We survivors know otherwise. We know that it's not necessarily true, that it's not nearly that simple, and that there's actually no evidence out there to support such assumptions because no studies have ever been done! But no -- if our testosterone levels still test in an impossibly wide "normal" range, we're sent packing and are told that we should be just fine. Meanwhile, our moods, energy levels, and mojo can be flailing around all over the skies from 30,000 feet down to treetop level and back again, barely able to stay in the air at times.
While having to contend with so many post-cancer fears, we're also contending with non-compliant bodies and doctors that don't understand our problems. Life after cancer can be cruel and unfair
Loved ones and caregivers suffer right along with us and should not be overlooked anymore, either. Where there is love, there's transference of emotion, anxiety, and cancer as a disease of our minds. Yes, caregivers suffer from the disease called cancer as well, and for them, it tends to be a more silent battle. They need to be strong and be the pillar of support for the ones doing the physical fighting, but they feel the same fears and anxieties that the actual patient does.
Caregivers are fighting cancer as a disease of their minds, too, and deserve equal consideration for care. Don't just ask how the cancer patient is doing - ask how their caregivers are doing as well. It's entirely possible that no one has ever asked, while they're crumbling inside in the same way as the patient.
Survivorship care has come a long way in six years, but there's still much to this fight that's not well understood in medical professional circles, and so the drive to share in our journeys and our many struggles after cancer continues.

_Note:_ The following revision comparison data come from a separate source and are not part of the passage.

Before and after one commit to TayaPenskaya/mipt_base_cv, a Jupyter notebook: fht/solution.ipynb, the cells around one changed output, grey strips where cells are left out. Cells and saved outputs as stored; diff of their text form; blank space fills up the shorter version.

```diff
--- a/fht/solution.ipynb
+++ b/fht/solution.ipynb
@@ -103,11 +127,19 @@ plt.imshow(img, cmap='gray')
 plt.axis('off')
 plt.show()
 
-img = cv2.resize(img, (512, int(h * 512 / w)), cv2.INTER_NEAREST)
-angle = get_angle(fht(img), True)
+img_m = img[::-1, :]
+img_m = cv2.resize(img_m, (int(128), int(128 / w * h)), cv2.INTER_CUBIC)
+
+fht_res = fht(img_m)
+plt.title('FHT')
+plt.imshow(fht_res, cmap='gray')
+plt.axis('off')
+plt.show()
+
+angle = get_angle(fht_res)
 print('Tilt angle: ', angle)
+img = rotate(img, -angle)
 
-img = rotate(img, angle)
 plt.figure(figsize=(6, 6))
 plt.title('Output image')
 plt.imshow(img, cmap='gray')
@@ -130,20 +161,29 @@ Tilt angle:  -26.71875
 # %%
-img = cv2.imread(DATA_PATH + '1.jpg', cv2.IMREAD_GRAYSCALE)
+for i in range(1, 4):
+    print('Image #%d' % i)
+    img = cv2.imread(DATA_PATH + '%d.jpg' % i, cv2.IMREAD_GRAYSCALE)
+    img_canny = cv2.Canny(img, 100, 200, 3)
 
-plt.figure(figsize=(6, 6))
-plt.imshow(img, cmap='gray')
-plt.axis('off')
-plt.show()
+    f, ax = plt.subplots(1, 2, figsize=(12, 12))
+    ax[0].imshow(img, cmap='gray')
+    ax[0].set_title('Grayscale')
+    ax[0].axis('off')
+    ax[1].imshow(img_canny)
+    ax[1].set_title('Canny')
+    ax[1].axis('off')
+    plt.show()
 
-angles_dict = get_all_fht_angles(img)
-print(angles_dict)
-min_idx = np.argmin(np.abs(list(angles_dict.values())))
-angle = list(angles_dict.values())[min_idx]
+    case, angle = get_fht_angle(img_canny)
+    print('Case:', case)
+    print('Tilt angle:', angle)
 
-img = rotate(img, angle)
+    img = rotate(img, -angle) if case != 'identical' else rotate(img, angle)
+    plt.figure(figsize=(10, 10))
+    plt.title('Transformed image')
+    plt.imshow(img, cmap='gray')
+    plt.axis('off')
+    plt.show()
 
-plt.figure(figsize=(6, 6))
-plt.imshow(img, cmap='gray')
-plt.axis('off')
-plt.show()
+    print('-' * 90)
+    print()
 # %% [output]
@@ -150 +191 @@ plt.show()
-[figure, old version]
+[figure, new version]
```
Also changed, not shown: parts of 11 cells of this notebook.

What are some "facts" about survivorship that you've found aren't true for you? Share your experience in the comments below
Photo courtesy of James Garcia.
Originally published for the Cancer Knowledge Network